As an ephemeral art, dance is extremely difficult to capture for those that are not watching it in real time. De Practica by Guglielmo Ebreo de Pesano is one of the most comprehensive glimpses into the dance of renaissance Florence. This book itself is a beautiful book, with decorated borders, illuminated initials, velvet covering, and humanistic script. De Pracitca presents itself as an important book, implying that the information in it is essential to the Florentine culture.
Compared to Florence, the conservation of Dutch dance is much less dignified. Through little books and texts we can find some details on the presence and type of dance performed in Holland. The formatting of the books say a lot about each culture’s dance: De Practica draws attention to itself and asks to be read by everyone, while the books on Dutch dancing are simpler and for those particularly interested in them.
Digging into the information inside any of these materials explaining dance, we find that it is very difficult to understand. Both Guglielmo and Arbeau (an author that explains dance movements from Renaissance Florence) assume that their readers know many of the terms they use to describe the dances. Though this may have seemed helpful, it is necessary that the steps be broken down to a painfully simple amount for anyone to have a chance of recreating a dance. The same is applicable to the sources we have regarding Dutch dance. Though Holland, MI has Dutch dancing each year during Tulip Time, they were unable to fully recreate the dances that took place in the country Holland.

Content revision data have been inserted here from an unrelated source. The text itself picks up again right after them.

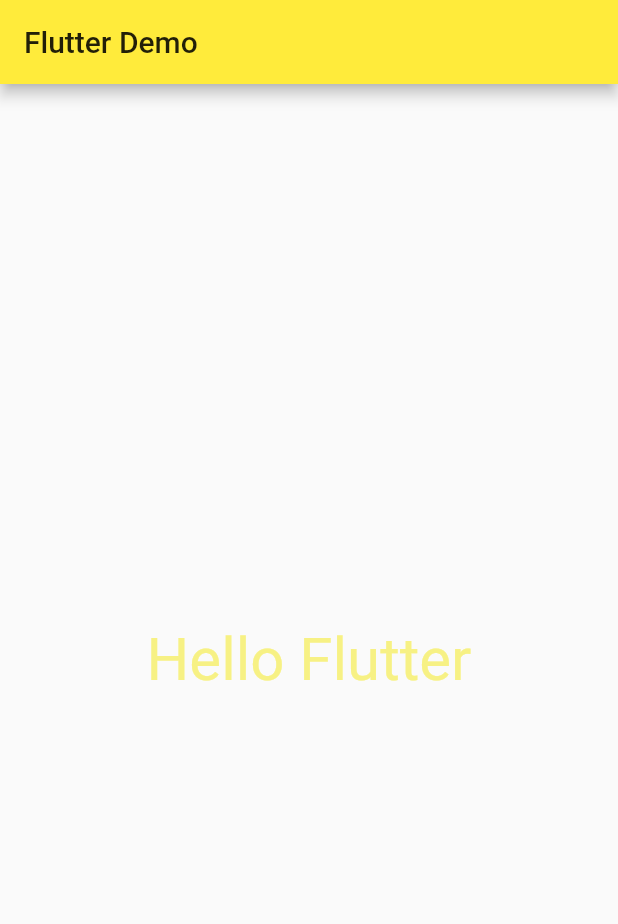
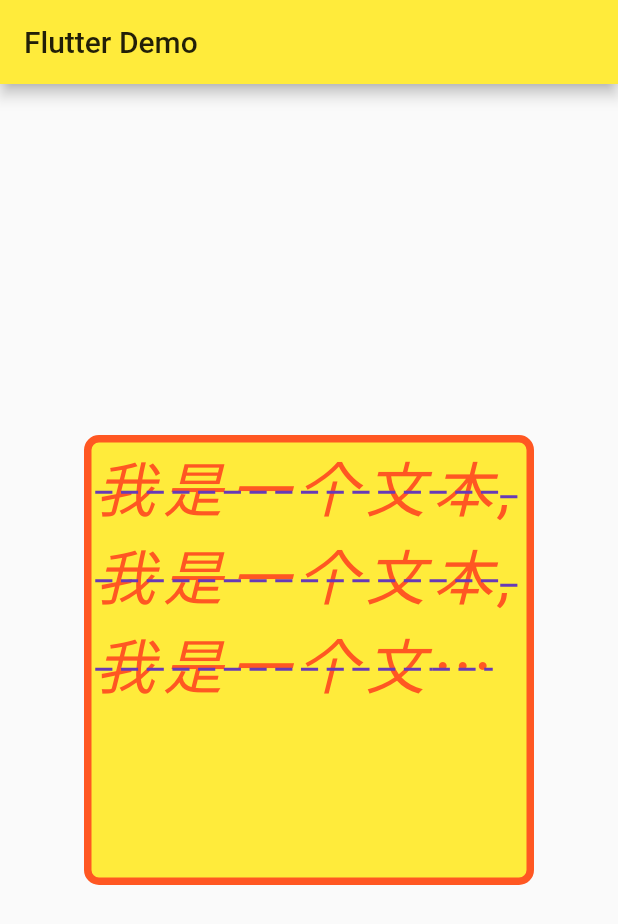
Before and after one commit to ZmjDns/flutterDemo, a Flutter app: the screen it shows after launch, on a phone screen of 412 x 824 dp. Shown: the top 924 px of the screen. Run offline on Flutter 3.47's test engine with Material 2 defaults, Android fonts, the phone set to English and light mode, and no system bars.

Commit message:
container text 基本使用

```diff
--- a/lib/main.dart
+++ b/lib/main.dart
@@ -2,6 +2,7 @@ import 'dart:ui';
 
 import 'package:flutter/cupertino.dart';
 import 'package:flutter/material.dart';
+import 'package:flutter/widgets.dart';
 
 import 'home.dart';
 
@@ -40,15 +41,36 @@ class HomeContent extends StatelessWidget {
   @override
   Widget build(BuildContext context) {
     return Center(
-      child: Text(
-        'Hello Flutter',
-        textDirection: TextDirection.ltr,
-        style: TextStyle(
-          // color: Colors.blue,
-            color: Color.fromRGBO(244, 233, 15, 0.5),
-            fontSize: 40
+      child: Container(
+        child: Text(
+          '我是一个文本,我是一个文本,我是一个文本,我是一个文本,我是一个文本,我是一个文本,我是一个文本,',
+          textAlign: TextAlign.left,
+          overflow: TextOverflow.ellipsis,
+          textScaleFactor: 2,
+          maxLines: 3,
+          style: TextStyle(
+            fontSize: 20.0,
+            color: Colors.deepOrange,
+            fontStyle: FontStyle.italic,
+            decoration: TextDecoration.lineThrough,
+            decorationColor: Colors.deepPurple,
+            decorationStyle: TextDecorationStyle.dashed,
+            letterSpacing: 5
+          ),
         ),
-      ),
+        width: 300,
+        height: 300,
+        decoration: BoxDecoration(
+          color: Colors.yellow,
+          border: Border.all(
+            color: Colors.deepOrange,
+            width: 5.0
+          ),
+          borderRadius: BorderRadius.all(
+            Radius.circular(10.0)
+          )
+        ),
+      )
     );
   }
 
```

This is due to a lack of comprehensive explanation of the traditional dances of the country.
There is, as we have seen, a stark contrast in the role that dance played in these cultures. In Florence, dance was often used to idealize the prince, to impress visiting world leaders, and to arrange treaties. Beyond political reasons, dance was performed during weddings and festivals as a form of celebration. Florentine’s used dance to express how important they believed they were: for they believed they were the descendants of the Roman Empire.
Holland, Michigan uses dance as more of a way to celebrate their culture. It is seen as a way to express gratitude towards their ancestors that provided them with this wonderful community. Dutch dance is also a way to share their culture with others. The dance helps shape the joyful atmosphere that Holland, MI strives to have, and cultivates an appreciation for their home country.
Regardless of where I am in the world, dance seems to follow me and give me insight into each culture I encounter.